Click below for Clinton campaign memo and text of Obama spot.
“If we have the conviction, She has the experience,” a narrator in the the 32 second spot says. “If we are ready for change, she is ready to lead.” Clinton is more aggressively making the point that change can’t happen without experience aiming at Obama’s Achilles Heel, his shorter track record.
Clinton is also trying to not allow Obama to consolidate support as a “movement” candidate, repeating the word “we” throughout the spot. "We will change things in this country, because we want it. Because we have one candidate who spent her life fighting for it. Standing up for our families, our children, our veterans."
A memo issued by the Clinton campaign on Wednesday said, “With its Labor Day kickoff and now the release of a new ad, “Change,” in Iowa and New Hampshire, the Clinton campaign is making clear, as Hillary said on the stump this week, “Change is just a word without the strength and experience to make it happen.” She has outlined how she would be the best able to get results, saying that change takes the right mix of knowing how and when to find common ground and when to stand your ground.’’
The Obama spot—a montage of still pictures, not video tape—is titled as the “change ad” and features an announcer highlighting Obama work on an ethics bill while a state Senator, a bill to get more federal spending available on the Internet and another measure requiring lobbyists to disclose some of their fund-raising activity.
It ends with this “movement” appeal Obama: "We are going to take back our government; we are going to make a change."
The spot is Clinton's second in Iowa and the first she has run in New Hampshire. Obama has run biographical spots in Iowa.
Obama: I'm Barack Obama and I approve this message.
Announcer: When he passed Illinois' most sweeping ethics reforms in a generation...
It wasn't to win favors from political insiders. When he passed laws to reveal federal spending online... And force lobbyists to disclose campaign fundraising, it wasn't to score points with the powers in Washington.

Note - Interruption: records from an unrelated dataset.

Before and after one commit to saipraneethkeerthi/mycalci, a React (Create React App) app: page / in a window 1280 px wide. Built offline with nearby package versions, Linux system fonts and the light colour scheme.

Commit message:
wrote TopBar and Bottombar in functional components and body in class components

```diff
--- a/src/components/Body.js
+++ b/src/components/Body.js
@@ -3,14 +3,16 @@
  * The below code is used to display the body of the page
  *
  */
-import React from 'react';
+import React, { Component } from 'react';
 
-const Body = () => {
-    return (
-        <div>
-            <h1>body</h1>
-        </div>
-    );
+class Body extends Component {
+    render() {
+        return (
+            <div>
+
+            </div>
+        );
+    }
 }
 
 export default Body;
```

It was because Barack Obama believes government should work for people -- and together we can make that happen.
Obama: "We are going to take back our government; we are going to make a change."
To: Interested Parties

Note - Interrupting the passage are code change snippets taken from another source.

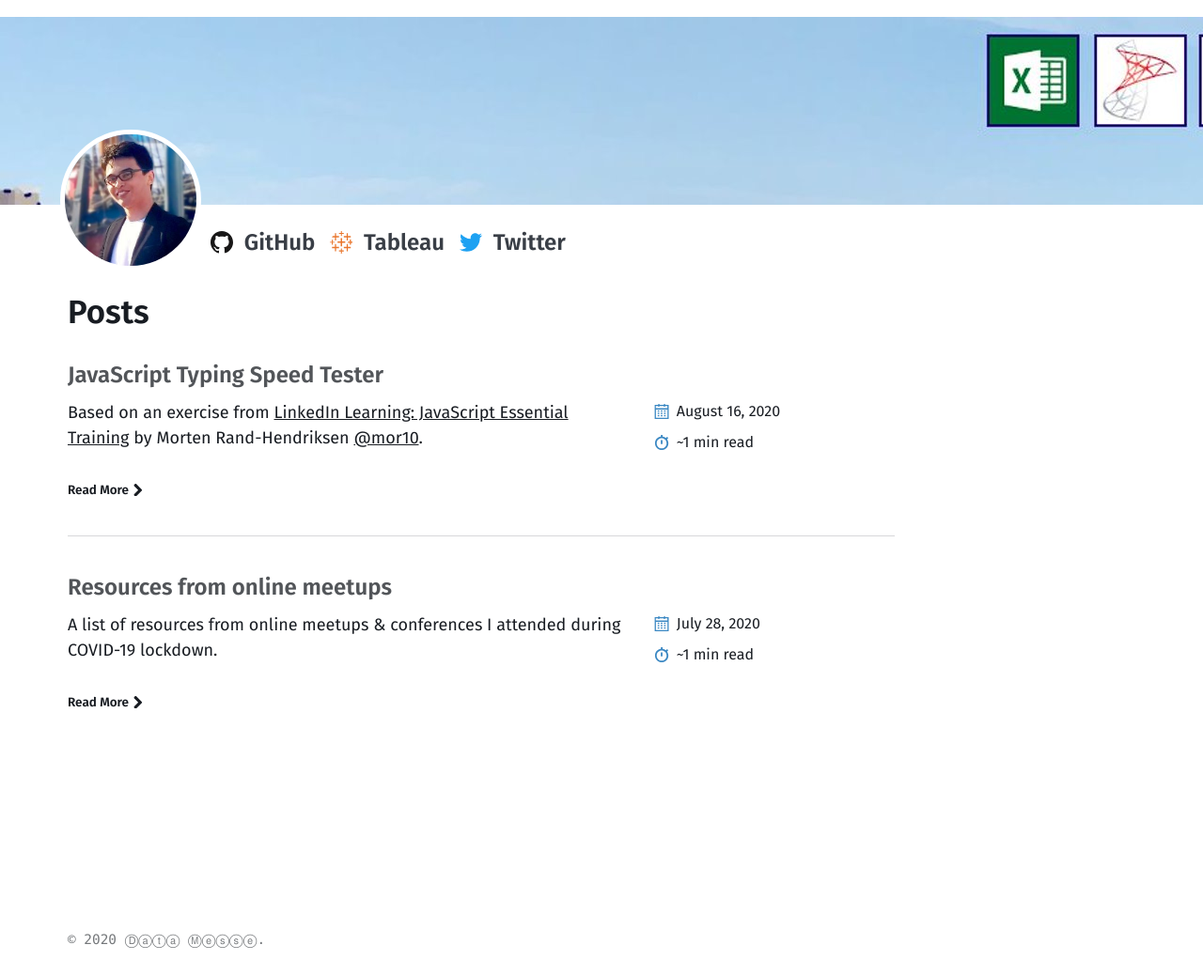
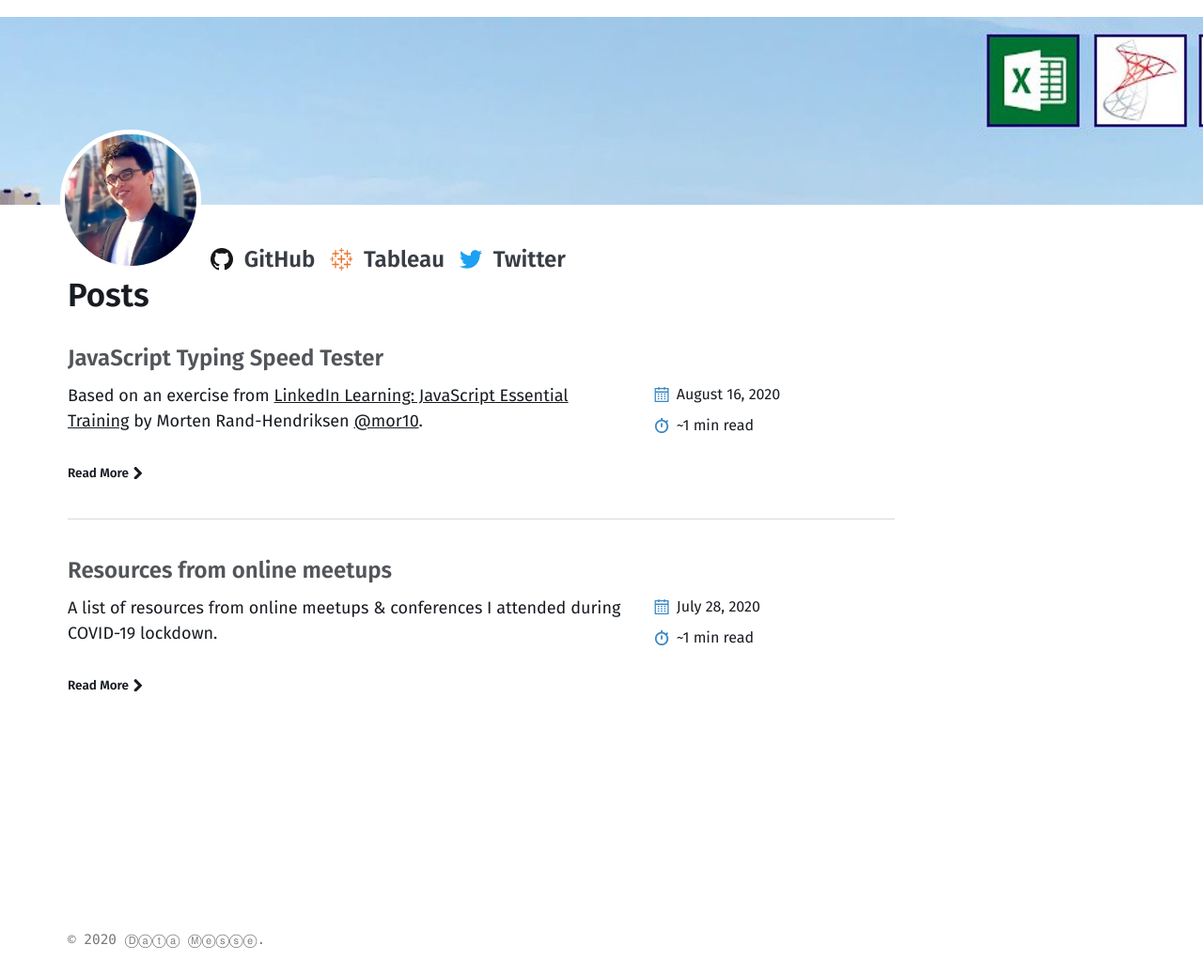
Before and after one commit to datamesse/blog, a Jekyll site: the page built from index.md, in a window 1280 px wide. Shown: the whole page at 94% size. Built offline with Jekyll 4.4.1, drawn with Linux system fonts in a browser that asks for light colours.

Commit message:
Update CSS

```diff
--- a/_sass/basically-basic/_global.scss
+++ b/_sass/basically-basic/_global.scss
@@ -15,7 +15,7 @@
   left: 0px;
 }
 .page-content{
-  padding-top: 240px;
+  margin-top: 240px;
 }
 
 .site-title {
--- a/_sass/basically-basic/_sidebar.scss
+++ b/_sass/basically-basic/_sidebar.scss
@@ -114,7 +114,7 @@
 
 .contact-list {
   @include fluid-type($min-vw, $max-vw, 18px, 24px);
-  margin-top: 6rem;
+  margin-top: 7rem;
   margin-bottom: 0rem;
   margin-left: $site-image-width;
 
```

From: The Clinton Campaign
RE: Change & Experience: The Ad
As summer turns to autumn, Change is in the air.
The question that voters are asking is: who can best deliver it?

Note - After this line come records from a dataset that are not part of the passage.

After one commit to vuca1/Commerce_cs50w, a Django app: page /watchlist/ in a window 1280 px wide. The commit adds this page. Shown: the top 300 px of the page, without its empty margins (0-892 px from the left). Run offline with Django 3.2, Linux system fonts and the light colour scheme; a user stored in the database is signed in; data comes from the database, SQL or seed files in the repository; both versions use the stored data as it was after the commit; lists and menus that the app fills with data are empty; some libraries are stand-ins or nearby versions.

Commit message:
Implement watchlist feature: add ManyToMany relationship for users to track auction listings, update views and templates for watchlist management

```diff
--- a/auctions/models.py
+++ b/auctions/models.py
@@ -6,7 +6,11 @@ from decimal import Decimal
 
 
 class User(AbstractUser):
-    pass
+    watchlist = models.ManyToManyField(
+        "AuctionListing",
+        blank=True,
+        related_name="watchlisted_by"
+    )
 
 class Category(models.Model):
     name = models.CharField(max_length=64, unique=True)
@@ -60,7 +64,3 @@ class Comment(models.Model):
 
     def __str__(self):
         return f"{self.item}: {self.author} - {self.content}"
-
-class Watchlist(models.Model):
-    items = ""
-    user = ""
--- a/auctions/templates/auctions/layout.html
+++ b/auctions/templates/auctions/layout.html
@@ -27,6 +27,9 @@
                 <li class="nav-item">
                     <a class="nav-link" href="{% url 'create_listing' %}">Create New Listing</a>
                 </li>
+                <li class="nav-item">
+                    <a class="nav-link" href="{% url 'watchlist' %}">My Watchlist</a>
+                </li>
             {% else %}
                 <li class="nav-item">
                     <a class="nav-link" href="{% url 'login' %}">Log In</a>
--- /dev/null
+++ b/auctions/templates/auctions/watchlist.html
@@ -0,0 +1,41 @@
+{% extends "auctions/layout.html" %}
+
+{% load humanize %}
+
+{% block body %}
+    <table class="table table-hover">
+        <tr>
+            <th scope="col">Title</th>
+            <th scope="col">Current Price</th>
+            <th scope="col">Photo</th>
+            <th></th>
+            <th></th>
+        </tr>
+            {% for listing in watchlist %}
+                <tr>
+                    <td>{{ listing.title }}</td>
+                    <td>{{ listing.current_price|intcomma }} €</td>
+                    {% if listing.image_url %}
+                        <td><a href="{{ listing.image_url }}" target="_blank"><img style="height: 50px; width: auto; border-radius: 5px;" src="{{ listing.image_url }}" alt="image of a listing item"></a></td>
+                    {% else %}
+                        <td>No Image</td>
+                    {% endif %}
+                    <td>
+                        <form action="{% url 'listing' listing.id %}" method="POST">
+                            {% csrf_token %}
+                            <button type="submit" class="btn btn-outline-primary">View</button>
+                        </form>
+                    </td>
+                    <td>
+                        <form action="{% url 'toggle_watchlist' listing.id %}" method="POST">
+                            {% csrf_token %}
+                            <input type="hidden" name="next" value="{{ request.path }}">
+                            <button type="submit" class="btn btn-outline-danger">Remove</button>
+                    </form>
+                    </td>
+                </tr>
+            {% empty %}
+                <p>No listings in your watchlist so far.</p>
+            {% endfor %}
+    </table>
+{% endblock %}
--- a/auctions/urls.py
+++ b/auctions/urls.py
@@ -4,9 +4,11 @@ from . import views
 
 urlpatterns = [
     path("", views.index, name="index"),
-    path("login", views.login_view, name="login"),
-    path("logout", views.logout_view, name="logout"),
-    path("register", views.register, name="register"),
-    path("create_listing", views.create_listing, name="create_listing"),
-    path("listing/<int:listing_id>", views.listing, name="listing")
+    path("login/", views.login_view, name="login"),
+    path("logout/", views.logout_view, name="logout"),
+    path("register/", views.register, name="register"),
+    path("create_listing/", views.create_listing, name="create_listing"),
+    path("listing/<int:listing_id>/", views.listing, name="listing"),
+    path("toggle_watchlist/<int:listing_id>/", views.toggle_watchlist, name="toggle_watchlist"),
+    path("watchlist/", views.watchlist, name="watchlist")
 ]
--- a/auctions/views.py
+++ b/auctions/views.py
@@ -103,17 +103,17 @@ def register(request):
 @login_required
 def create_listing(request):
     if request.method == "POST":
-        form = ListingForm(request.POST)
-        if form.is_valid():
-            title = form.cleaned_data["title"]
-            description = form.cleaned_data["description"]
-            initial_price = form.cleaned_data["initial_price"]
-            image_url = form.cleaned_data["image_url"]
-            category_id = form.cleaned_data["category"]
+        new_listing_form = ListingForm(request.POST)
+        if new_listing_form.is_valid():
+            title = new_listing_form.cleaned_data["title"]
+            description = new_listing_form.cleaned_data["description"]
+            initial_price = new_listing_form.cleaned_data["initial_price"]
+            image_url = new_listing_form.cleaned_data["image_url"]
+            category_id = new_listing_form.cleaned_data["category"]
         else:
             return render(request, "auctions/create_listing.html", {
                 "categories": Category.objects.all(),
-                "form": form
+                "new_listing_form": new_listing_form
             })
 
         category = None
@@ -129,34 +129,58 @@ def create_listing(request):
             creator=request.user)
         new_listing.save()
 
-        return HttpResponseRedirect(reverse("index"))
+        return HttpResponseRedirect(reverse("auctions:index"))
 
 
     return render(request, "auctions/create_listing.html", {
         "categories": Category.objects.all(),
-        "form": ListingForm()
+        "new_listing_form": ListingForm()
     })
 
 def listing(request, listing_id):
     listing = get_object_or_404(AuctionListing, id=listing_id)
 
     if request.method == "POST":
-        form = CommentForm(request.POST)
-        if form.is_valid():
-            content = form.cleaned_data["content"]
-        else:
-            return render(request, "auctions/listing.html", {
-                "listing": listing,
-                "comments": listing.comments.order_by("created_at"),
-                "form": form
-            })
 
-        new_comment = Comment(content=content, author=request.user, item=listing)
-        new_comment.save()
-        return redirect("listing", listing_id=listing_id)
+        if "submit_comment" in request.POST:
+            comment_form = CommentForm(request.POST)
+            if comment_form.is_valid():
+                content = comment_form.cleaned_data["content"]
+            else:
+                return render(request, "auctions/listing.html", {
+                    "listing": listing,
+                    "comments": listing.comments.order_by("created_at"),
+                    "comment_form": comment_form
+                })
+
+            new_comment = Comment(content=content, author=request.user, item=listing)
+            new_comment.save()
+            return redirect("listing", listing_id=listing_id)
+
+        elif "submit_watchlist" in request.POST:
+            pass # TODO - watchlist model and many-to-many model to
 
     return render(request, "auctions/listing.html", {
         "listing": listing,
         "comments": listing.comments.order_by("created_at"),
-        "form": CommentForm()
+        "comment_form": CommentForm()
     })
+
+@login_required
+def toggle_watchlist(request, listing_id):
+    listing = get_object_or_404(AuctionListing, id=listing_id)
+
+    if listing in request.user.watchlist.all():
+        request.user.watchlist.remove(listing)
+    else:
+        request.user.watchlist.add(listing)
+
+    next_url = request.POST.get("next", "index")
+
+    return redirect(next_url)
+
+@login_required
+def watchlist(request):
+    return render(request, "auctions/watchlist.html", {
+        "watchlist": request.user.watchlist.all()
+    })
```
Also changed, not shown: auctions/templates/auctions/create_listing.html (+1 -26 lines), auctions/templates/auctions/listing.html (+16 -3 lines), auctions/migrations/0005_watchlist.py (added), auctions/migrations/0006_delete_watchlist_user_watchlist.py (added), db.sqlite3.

With its Labor Day kickoff and now the release of a new ad, “Change,” in Iowa and New Hampshire, the Clinton campaign is making clear, as Hillary said on the stump this week, “Change is just a word without the strength and experience to make it happen.” She has outlined how she would be the best able to get results, saying that change takes the right mix of knowing how and when to find common ground and when to stand your ground.
The new ad conveys that Hillary is uniquely able to deliver the change Americans want: ending the war in Iraq, passing universal health coverage, making America energy independent.
By touting Hillary’s experiences as a change agent, the Clinton campaign is making clear that to make change happen, you need the kind of strength and experience Hillary has accrued during her more than 35 years of advocacy (as illustrated in today’s New York Times story about Hillary’s college years).
Multiple polls are validating this point: Last month’s CNN poll revealed that despite the efforts of others to portray themselves as change agents, 40 percent think Clinton is the candidate most likely to actually bring change – a finding that places her well ahead of the other candidates. The June NBC/WSJ poll, 61% of Democrats and Democratic primary voters are very confident that Hillary would bring real change to the direction of the country. Among those for whom change is most important – working middle-class and low-income families, seniors, working women, and people without health care – Hillary is viewed as the most effective champion.
Today’s ad echoes these themes and touches on the four goals for change Hillary has been discussing on the campaign trail: Restoring America’s leadership in the world; rebuilding the middle class economy; reclaiming the future for our children; and bringing back the values of integrity, fairness and tolerance in America.
By offering voters “big goals for change” imbued with a case for why she is the candidate best able to achieve that change, Hillary is making a clear case for why she is the best choice for Democratic voters who want to make change happen in 2008.